• TASK TO COMPLETE: Among the entries below, find every line that contains the string "loop", then copy it.

• GIVEN DATA:
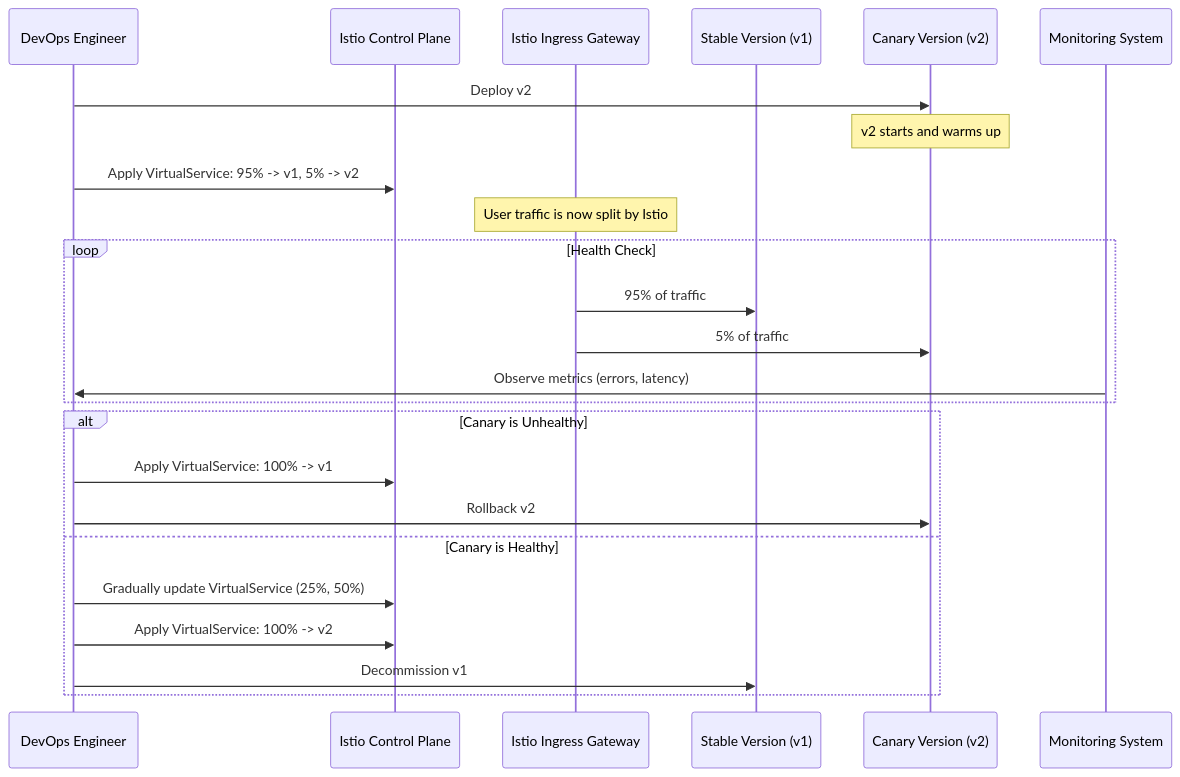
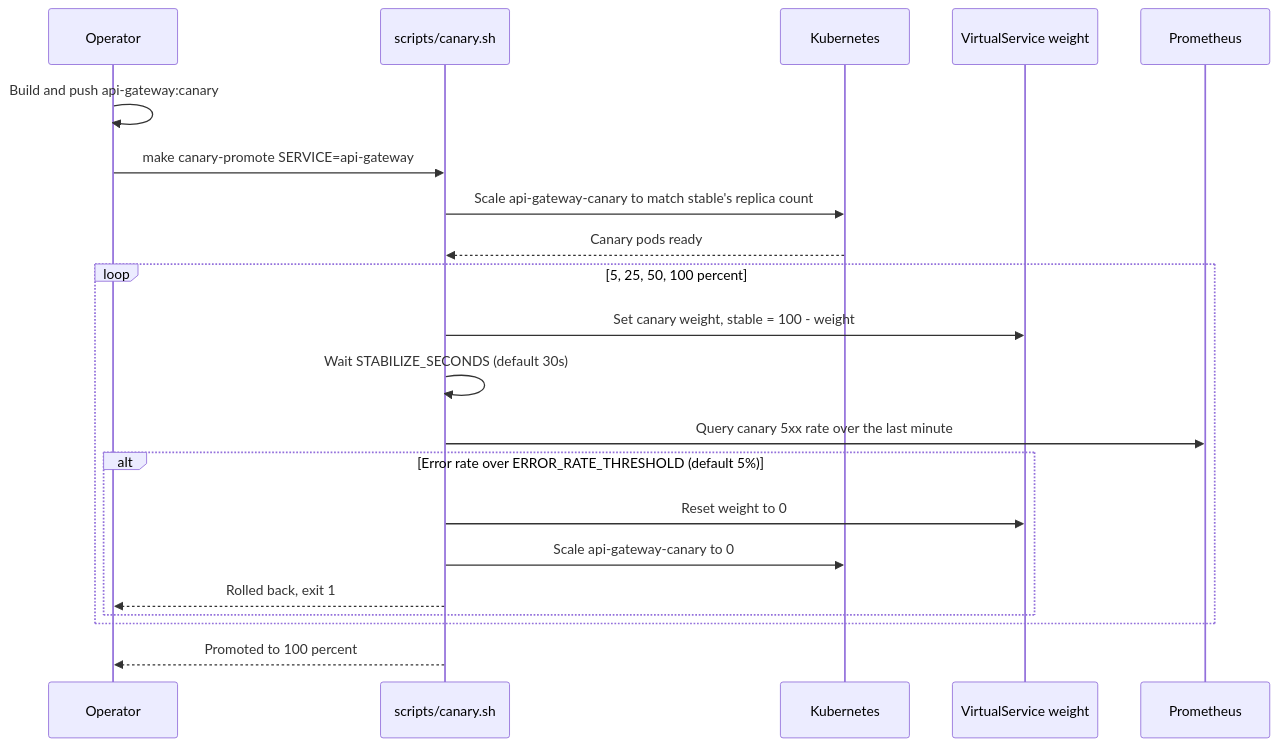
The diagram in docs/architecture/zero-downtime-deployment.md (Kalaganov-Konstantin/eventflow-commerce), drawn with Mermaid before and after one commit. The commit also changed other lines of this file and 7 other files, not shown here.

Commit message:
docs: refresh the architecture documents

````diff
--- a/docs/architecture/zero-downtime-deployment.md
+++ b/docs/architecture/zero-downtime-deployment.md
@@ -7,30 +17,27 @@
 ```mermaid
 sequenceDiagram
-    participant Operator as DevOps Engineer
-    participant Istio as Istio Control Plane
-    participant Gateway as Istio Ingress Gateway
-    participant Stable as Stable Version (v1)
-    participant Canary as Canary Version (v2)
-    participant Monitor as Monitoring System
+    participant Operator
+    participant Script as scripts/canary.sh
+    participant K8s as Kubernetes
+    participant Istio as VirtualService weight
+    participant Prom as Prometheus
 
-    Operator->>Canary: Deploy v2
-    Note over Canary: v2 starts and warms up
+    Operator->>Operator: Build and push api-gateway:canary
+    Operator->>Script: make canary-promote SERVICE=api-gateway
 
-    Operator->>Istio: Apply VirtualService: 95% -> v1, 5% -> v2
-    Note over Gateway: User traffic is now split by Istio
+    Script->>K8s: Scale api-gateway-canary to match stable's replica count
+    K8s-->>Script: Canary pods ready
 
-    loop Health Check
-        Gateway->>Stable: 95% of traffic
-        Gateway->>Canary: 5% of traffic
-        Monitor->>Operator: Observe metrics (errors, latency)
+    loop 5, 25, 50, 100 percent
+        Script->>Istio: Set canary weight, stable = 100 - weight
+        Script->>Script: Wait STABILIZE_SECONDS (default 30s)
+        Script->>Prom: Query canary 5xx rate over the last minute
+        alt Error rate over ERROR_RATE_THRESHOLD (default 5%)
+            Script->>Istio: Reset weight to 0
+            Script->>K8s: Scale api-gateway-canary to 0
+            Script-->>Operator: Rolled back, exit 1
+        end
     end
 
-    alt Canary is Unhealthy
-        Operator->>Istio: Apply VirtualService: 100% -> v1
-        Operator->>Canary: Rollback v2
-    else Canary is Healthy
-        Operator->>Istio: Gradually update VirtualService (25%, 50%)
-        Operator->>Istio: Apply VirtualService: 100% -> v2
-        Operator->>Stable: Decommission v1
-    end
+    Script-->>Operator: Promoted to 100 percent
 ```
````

• RESPONSE BELOW:
-    loop Health Check
+    loop 5, 25, 50, 100 percent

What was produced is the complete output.